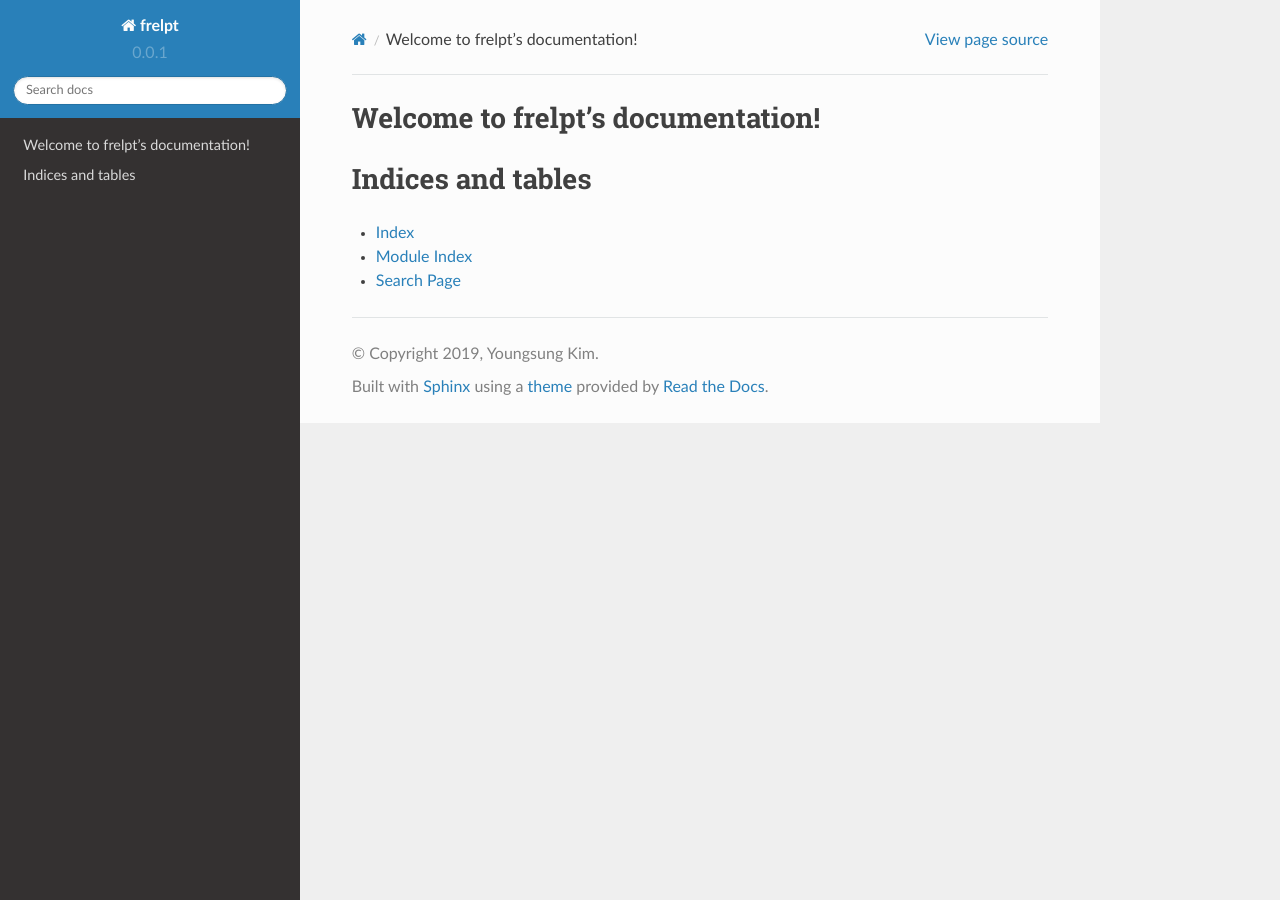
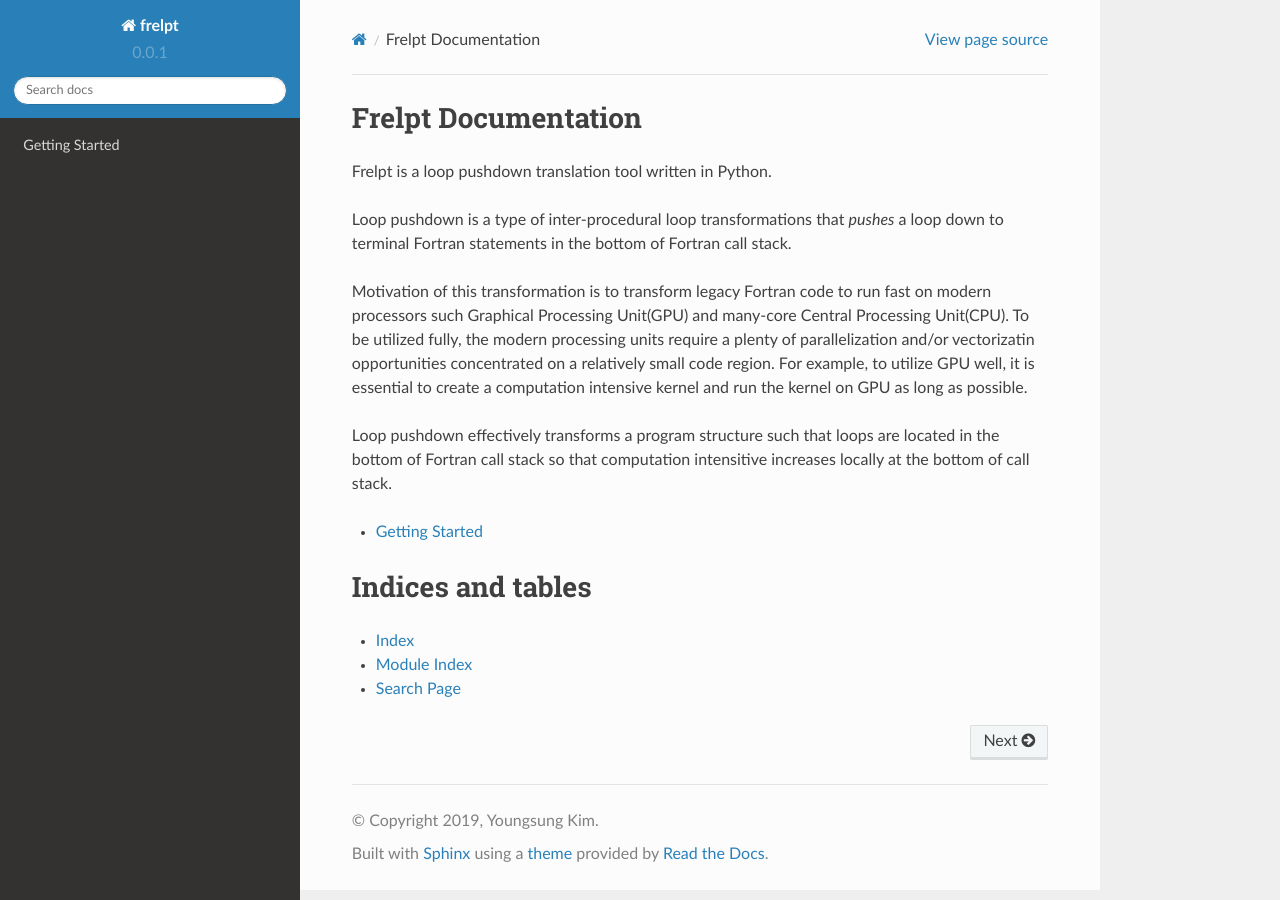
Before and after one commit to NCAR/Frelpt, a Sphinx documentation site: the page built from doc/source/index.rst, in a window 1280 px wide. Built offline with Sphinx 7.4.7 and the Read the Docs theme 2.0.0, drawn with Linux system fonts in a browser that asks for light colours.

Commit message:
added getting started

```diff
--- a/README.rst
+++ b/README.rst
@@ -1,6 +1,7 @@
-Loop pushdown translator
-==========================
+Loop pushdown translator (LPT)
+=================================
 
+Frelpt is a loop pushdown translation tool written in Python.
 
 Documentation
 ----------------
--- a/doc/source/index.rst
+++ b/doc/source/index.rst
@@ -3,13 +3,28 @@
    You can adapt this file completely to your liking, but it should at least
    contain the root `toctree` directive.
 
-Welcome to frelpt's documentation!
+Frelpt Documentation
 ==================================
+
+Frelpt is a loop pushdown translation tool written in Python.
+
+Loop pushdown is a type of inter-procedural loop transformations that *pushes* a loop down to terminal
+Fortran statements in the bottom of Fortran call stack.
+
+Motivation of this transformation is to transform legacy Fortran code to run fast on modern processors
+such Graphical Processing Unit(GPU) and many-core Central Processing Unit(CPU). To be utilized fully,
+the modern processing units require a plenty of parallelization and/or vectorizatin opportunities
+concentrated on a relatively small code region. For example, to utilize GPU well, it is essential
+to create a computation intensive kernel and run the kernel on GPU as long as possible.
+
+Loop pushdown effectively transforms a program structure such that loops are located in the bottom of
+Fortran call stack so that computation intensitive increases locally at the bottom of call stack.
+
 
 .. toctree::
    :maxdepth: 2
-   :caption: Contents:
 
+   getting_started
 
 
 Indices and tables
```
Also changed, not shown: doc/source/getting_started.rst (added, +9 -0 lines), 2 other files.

==

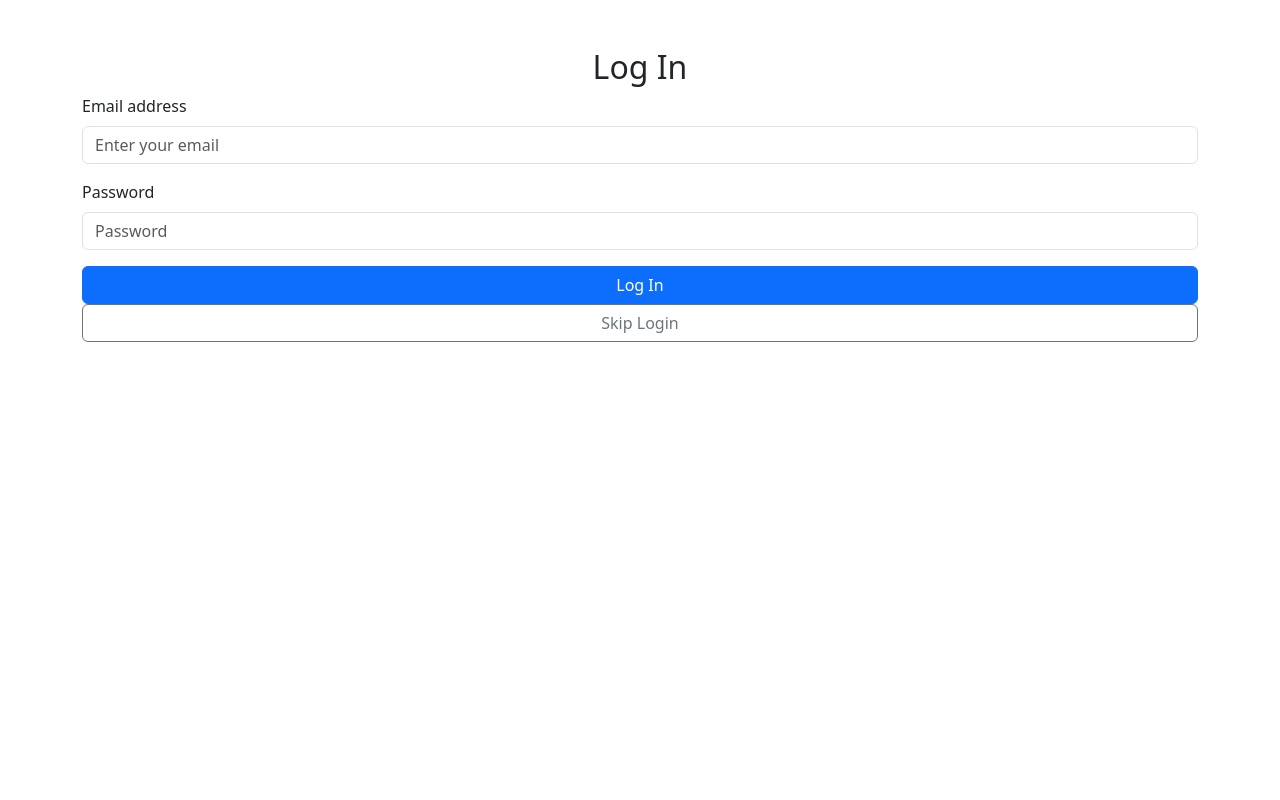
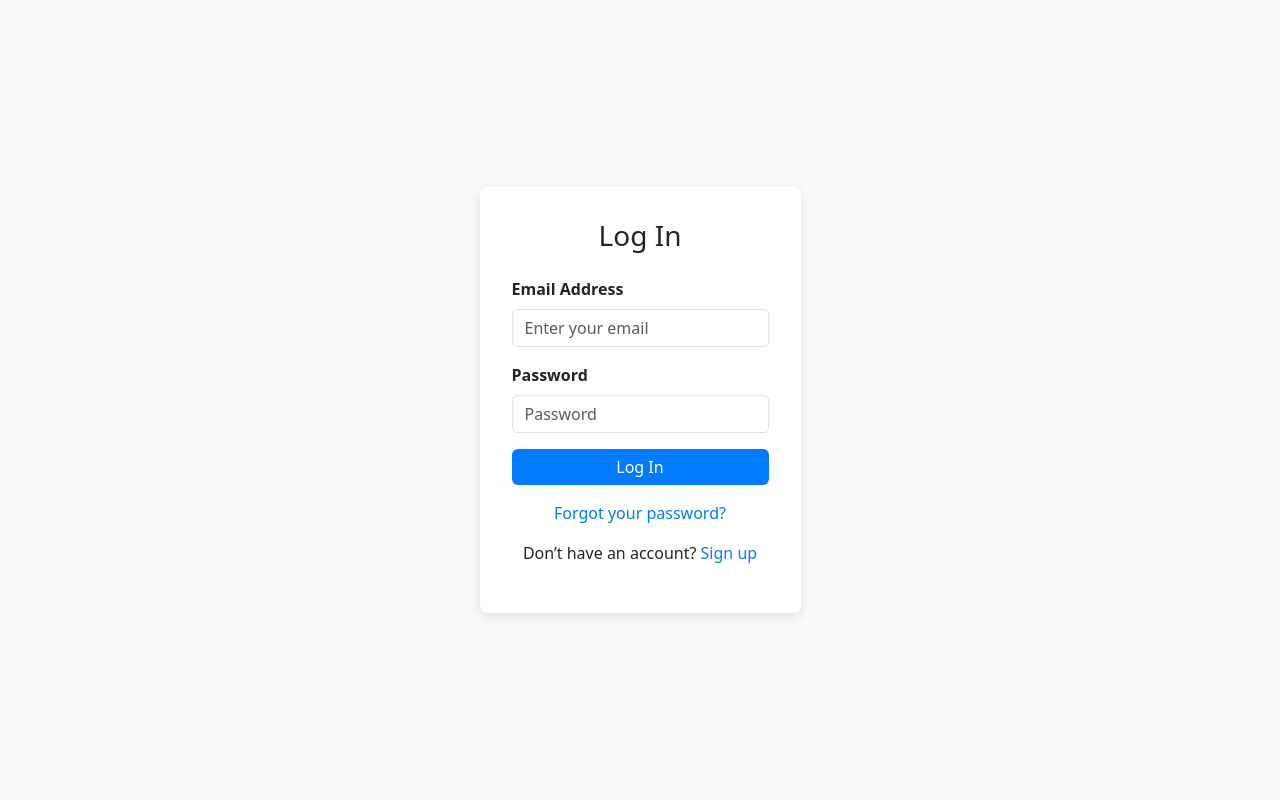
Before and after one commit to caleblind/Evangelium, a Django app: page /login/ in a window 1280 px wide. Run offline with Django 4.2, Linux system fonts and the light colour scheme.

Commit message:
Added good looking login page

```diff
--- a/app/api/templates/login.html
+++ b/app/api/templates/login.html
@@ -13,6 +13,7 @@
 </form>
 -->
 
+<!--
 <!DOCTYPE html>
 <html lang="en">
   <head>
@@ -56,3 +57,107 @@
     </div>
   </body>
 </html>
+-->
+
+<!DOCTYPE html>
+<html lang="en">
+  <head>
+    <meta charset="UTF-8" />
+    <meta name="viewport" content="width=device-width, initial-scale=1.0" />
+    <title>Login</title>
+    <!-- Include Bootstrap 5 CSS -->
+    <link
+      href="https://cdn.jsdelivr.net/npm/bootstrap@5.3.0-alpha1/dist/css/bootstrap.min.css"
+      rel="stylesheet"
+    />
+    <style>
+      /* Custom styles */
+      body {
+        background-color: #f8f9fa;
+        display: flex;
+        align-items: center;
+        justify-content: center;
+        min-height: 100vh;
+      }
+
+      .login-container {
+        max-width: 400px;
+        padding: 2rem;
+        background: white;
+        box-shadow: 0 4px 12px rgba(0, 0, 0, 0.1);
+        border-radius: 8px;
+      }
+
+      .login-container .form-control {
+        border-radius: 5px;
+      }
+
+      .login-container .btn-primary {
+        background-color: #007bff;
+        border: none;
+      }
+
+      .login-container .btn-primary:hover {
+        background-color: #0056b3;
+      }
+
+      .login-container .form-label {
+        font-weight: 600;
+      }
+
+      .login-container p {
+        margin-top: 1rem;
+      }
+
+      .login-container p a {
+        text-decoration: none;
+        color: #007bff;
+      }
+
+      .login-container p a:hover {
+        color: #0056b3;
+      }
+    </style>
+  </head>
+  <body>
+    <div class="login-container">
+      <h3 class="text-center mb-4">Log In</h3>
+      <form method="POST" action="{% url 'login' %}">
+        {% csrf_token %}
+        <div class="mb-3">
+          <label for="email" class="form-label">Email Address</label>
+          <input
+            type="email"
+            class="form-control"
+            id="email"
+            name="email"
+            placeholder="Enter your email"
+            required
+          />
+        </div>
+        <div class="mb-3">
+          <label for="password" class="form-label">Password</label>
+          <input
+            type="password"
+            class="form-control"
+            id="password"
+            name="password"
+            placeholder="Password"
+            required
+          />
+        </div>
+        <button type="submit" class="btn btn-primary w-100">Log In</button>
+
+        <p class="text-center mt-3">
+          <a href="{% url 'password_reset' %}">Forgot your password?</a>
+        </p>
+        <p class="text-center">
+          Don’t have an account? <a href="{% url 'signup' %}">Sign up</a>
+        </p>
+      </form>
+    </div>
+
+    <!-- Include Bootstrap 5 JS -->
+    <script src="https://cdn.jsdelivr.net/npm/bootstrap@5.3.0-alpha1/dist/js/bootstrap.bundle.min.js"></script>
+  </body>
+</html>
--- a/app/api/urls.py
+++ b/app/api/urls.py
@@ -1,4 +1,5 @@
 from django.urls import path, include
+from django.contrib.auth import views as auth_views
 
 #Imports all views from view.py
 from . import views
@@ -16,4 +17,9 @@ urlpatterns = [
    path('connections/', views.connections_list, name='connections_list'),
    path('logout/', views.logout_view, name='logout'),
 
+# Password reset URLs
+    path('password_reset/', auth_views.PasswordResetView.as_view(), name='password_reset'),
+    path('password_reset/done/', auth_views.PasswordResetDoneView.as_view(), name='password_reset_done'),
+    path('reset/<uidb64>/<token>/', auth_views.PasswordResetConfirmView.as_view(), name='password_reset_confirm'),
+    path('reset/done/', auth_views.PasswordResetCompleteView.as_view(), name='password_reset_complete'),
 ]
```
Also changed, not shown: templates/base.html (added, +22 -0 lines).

• _What to do_:
Lines with the word "color": copy each one from the data above.

• _Written solution_:
+        background-color: #f8f9fa;
+        background-color: #007bff;
+        background-color: #0056b3;
+        color: #007bff;
+        color: #0056b3;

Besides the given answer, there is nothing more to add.